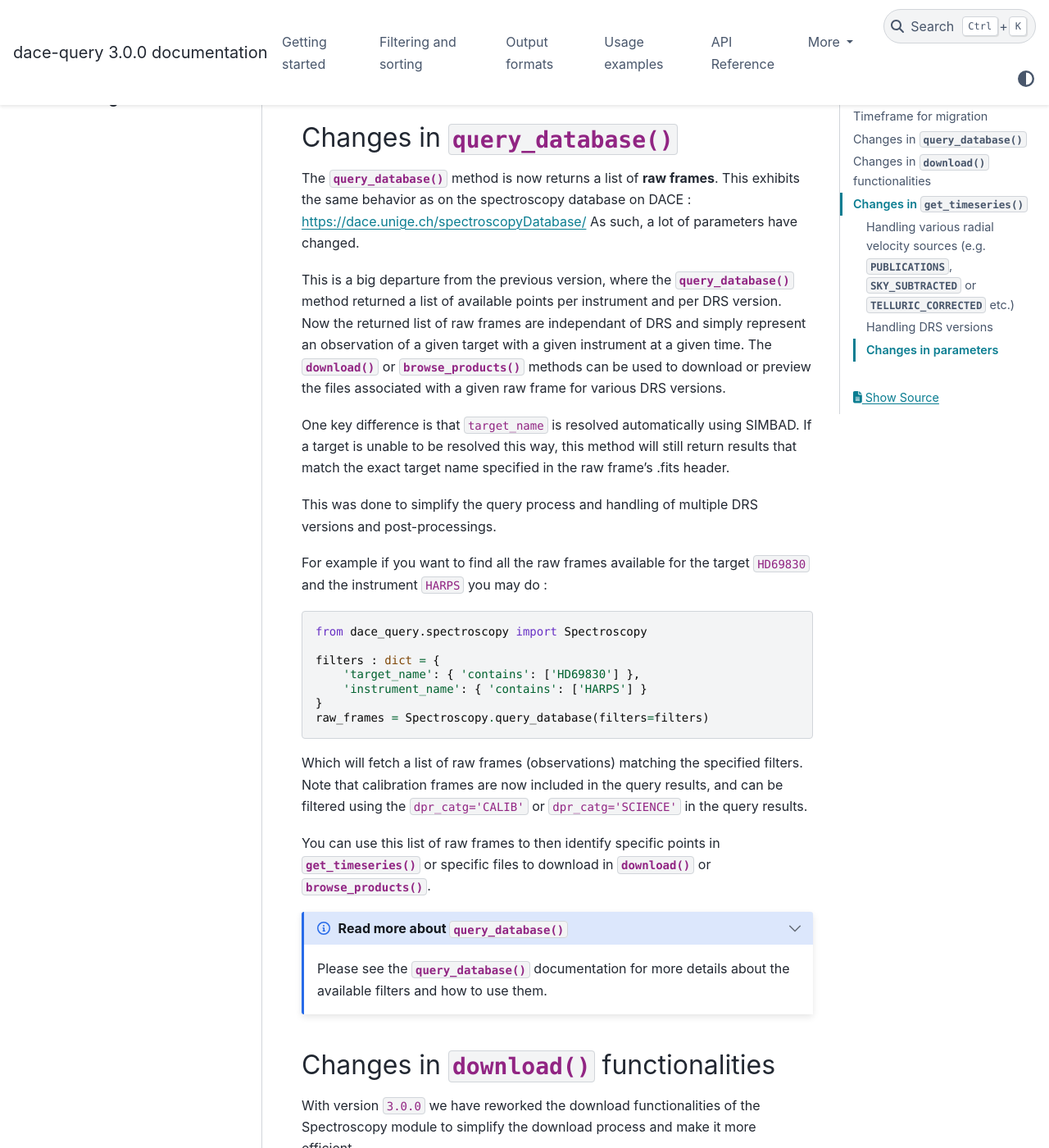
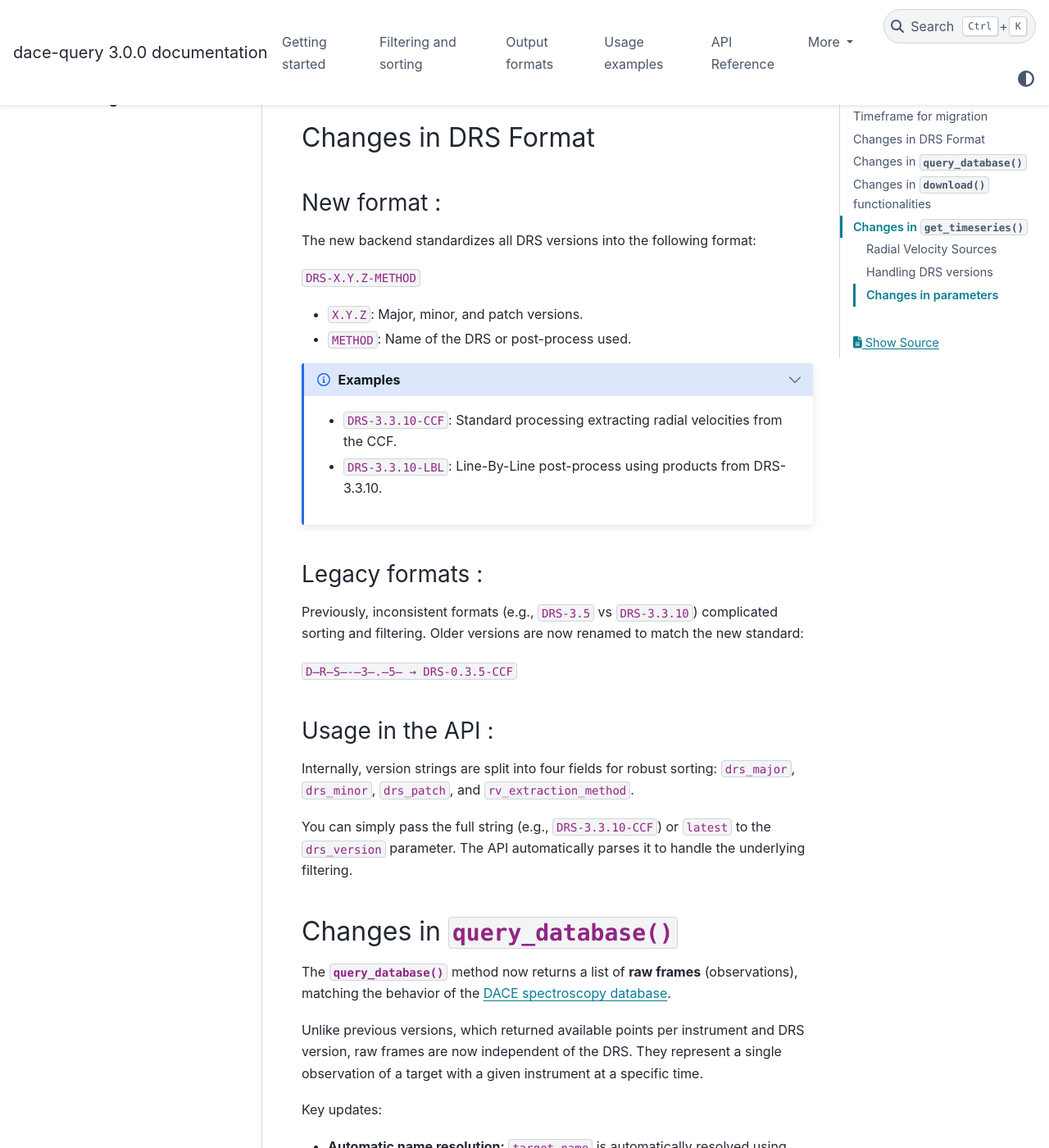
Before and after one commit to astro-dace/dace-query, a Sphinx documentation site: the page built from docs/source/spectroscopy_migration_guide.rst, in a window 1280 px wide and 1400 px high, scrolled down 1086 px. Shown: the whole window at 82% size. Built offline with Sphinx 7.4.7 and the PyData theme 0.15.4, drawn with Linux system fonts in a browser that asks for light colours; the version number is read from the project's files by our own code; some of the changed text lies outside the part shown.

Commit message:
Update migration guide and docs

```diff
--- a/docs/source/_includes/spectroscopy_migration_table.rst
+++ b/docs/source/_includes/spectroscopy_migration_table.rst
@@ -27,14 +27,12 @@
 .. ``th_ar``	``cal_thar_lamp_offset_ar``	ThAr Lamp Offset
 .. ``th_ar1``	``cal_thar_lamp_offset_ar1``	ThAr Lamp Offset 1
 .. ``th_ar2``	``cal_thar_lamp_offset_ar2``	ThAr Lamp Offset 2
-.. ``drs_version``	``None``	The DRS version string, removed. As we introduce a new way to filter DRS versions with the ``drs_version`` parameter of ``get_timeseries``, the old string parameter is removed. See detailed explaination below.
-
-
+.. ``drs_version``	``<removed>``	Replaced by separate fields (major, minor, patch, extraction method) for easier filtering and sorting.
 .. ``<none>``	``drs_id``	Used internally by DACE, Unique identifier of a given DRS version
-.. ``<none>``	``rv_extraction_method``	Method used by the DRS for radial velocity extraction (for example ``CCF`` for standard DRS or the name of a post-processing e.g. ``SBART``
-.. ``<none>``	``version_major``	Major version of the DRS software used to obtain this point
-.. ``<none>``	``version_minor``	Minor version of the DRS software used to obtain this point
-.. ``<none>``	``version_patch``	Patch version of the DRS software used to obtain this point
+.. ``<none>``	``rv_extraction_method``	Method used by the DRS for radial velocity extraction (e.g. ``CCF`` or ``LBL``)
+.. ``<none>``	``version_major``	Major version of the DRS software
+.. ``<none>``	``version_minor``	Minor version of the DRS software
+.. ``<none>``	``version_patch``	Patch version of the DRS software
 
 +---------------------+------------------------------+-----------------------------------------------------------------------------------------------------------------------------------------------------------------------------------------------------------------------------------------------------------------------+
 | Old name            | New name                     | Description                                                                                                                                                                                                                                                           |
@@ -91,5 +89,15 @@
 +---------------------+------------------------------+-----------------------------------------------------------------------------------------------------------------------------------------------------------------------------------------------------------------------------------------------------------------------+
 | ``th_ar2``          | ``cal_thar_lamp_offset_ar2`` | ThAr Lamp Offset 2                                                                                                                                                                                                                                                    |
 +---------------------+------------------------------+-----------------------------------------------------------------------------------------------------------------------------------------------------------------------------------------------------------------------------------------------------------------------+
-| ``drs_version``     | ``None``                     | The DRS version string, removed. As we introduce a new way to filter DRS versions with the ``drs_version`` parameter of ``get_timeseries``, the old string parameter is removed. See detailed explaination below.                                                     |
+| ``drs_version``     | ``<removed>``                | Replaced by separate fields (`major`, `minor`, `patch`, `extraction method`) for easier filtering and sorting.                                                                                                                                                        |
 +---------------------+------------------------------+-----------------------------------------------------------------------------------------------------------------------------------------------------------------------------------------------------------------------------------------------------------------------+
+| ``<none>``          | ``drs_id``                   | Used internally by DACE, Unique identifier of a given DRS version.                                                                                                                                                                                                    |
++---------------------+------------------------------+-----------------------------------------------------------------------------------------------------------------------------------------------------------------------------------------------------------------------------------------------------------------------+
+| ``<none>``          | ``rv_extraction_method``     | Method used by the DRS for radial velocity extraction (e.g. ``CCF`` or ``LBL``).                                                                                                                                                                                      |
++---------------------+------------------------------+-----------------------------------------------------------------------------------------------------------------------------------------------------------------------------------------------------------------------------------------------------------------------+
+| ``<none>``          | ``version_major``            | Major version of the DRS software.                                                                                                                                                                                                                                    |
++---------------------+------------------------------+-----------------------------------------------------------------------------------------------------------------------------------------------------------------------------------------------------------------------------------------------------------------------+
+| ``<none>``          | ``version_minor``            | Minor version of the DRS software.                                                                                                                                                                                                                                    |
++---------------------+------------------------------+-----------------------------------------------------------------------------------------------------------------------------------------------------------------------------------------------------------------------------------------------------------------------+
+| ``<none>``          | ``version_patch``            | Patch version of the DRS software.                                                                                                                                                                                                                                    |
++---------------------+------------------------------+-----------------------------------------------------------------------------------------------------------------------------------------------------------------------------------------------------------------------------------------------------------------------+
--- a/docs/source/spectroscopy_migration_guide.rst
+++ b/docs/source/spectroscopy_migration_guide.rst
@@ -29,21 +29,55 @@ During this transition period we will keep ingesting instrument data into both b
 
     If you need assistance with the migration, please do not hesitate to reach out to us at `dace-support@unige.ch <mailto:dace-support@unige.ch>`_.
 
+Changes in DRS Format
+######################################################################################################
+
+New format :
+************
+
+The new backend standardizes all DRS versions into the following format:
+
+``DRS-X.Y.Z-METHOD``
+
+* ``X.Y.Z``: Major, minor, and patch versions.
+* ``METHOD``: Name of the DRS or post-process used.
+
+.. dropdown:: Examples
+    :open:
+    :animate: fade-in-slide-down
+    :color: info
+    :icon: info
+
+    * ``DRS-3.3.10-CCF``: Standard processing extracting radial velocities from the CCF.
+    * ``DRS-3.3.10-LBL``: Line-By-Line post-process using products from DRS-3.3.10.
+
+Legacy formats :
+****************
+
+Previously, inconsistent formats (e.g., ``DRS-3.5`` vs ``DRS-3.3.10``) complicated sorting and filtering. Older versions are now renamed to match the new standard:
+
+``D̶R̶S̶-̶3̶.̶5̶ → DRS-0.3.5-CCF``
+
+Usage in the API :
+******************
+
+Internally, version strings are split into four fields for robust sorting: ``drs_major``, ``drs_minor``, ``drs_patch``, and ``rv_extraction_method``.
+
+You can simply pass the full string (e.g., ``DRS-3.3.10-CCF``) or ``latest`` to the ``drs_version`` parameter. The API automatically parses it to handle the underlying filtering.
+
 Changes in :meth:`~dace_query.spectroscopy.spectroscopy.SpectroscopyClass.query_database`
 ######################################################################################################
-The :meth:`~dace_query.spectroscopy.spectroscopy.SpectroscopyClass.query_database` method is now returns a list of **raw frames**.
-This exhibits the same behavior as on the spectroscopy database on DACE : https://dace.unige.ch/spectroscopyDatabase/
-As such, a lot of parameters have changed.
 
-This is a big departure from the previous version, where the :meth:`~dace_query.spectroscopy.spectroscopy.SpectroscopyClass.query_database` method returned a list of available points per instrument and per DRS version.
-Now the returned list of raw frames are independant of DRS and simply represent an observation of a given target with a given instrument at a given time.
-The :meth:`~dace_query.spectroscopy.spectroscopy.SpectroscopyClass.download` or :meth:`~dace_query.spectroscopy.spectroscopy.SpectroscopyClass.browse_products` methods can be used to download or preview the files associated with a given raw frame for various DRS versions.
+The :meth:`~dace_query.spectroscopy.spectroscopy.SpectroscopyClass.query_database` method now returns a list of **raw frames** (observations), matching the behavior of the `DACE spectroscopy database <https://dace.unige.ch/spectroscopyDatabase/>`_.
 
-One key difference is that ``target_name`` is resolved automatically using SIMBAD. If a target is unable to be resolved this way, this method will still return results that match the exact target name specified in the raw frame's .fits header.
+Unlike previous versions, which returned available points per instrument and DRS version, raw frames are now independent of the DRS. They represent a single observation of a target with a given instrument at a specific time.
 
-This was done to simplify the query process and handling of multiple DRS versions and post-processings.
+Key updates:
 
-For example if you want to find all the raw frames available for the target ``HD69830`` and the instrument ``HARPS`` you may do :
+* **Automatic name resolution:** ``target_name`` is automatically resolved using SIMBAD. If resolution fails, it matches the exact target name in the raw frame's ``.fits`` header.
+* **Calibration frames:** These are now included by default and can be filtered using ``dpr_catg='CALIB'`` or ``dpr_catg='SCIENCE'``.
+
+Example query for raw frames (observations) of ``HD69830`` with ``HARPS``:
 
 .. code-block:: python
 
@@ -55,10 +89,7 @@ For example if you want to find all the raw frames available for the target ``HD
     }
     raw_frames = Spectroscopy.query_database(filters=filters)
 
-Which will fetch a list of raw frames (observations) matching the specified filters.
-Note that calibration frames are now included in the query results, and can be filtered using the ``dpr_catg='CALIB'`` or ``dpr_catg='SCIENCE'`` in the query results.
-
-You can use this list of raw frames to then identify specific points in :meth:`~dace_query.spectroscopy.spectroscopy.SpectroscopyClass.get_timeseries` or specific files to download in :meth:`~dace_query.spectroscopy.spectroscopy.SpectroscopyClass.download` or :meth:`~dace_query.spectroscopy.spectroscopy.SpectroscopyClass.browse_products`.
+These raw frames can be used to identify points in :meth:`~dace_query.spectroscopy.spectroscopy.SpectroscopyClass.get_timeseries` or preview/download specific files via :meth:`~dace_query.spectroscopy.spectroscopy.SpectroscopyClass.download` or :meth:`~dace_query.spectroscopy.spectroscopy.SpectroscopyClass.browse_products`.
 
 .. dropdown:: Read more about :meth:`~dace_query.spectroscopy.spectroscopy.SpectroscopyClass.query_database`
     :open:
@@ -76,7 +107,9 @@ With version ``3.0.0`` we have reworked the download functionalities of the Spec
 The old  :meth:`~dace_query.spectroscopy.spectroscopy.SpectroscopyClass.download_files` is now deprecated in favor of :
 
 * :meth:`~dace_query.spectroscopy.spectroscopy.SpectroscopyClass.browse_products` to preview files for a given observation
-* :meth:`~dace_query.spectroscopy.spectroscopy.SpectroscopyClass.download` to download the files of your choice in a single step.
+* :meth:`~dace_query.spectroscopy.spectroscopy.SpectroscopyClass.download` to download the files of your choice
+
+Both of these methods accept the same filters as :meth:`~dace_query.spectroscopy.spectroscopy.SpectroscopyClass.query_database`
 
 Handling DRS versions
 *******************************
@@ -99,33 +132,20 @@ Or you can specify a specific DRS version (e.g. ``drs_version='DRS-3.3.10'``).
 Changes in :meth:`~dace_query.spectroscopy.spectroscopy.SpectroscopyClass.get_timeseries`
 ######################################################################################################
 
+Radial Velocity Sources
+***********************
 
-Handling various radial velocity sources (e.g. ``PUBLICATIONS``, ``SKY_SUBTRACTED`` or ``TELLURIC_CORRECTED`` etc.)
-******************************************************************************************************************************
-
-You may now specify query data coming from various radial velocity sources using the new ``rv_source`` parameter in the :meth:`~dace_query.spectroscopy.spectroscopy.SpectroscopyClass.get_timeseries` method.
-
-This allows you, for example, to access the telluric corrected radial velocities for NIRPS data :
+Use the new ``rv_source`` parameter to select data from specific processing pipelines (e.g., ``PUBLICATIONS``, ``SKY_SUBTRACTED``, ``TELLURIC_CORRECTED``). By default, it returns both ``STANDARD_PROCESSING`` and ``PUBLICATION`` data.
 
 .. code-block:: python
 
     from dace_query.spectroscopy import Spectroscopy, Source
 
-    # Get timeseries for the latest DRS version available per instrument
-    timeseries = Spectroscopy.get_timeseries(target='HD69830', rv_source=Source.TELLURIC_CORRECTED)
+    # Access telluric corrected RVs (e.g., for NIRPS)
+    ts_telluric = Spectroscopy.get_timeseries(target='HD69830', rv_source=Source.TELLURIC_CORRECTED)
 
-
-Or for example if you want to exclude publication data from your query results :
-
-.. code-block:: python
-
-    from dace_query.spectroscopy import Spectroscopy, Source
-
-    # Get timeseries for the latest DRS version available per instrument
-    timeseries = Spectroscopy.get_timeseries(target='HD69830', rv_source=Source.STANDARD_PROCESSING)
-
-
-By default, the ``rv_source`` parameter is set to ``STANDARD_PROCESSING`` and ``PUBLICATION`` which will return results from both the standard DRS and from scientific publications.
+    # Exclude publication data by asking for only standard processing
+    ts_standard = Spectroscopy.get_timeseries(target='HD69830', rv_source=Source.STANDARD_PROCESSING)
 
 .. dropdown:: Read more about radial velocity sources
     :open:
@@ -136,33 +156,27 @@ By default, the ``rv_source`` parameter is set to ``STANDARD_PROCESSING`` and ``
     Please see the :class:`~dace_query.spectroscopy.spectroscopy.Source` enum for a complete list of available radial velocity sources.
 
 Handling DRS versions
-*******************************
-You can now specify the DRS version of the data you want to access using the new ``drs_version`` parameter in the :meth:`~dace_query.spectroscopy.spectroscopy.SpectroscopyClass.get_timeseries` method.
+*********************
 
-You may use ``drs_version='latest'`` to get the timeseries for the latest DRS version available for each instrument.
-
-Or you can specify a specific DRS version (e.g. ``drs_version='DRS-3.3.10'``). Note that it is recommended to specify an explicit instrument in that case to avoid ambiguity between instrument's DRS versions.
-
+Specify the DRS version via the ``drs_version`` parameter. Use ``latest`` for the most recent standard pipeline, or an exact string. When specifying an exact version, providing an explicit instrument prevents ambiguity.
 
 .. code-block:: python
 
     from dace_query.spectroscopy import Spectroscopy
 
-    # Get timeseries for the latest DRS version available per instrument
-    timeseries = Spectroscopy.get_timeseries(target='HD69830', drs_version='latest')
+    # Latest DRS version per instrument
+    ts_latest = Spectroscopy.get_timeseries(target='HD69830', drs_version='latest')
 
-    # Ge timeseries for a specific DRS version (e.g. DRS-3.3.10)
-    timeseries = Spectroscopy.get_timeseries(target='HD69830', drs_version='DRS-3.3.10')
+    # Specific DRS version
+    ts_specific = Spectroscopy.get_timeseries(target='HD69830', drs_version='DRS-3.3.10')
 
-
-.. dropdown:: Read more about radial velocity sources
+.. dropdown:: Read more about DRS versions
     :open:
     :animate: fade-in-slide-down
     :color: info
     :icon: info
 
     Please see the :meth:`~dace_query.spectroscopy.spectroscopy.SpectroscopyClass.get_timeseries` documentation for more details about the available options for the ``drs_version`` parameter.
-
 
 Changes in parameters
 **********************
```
* * *
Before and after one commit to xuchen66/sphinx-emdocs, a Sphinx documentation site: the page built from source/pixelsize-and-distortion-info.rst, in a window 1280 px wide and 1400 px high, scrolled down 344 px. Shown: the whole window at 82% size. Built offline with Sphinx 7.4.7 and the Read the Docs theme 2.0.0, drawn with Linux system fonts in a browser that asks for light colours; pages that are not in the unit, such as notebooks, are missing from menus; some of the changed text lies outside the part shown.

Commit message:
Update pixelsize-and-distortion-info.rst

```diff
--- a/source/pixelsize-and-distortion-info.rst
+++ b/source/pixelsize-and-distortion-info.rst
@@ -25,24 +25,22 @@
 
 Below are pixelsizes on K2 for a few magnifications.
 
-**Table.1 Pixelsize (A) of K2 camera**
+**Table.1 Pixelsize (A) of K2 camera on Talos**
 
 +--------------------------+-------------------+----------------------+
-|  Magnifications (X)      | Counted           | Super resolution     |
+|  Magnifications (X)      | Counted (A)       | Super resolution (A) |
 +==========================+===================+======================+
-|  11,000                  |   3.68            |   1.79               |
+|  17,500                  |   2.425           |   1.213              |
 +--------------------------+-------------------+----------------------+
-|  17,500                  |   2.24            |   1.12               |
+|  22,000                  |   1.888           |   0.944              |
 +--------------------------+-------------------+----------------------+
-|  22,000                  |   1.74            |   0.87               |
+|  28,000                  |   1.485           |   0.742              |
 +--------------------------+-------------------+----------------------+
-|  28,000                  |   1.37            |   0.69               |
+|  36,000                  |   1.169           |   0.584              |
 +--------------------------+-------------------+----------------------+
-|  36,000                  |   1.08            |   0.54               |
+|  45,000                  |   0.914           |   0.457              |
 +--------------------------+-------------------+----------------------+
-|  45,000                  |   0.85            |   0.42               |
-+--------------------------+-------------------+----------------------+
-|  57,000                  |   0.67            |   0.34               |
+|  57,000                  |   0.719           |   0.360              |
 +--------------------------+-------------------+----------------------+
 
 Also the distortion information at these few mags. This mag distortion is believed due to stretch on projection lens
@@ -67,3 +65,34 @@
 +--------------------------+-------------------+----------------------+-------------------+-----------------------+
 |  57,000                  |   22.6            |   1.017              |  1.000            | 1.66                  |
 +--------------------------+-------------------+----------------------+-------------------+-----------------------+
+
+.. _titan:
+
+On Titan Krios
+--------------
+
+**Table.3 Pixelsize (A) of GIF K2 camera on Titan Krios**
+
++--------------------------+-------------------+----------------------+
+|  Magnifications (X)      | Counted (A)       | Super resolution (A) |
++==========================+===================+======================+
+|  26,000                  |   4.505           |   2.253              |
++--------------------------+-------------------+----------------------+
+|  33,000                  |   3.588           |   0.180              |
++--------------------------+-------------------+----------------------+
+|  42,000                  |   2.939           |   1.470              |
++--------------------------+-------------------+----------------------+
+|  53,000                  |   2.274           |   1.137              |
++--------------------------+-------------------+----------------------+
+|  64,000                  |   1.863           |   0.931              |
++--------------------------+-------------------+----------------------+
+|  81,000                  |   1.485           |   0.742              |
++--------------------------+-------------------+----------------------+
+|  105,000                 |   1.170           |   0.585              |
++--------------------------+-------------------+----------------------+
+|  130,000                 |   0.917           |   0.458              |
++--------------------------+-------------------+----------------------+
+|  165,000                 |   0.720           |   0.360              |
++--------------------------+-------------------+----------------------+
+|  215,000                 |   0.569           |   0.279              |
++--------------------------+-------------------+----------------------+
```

## TASK INSTRUCTIONS:
Go line by line through the listing and count every line that includes the word "find". Only the total is needed.

## SOLUTION:
2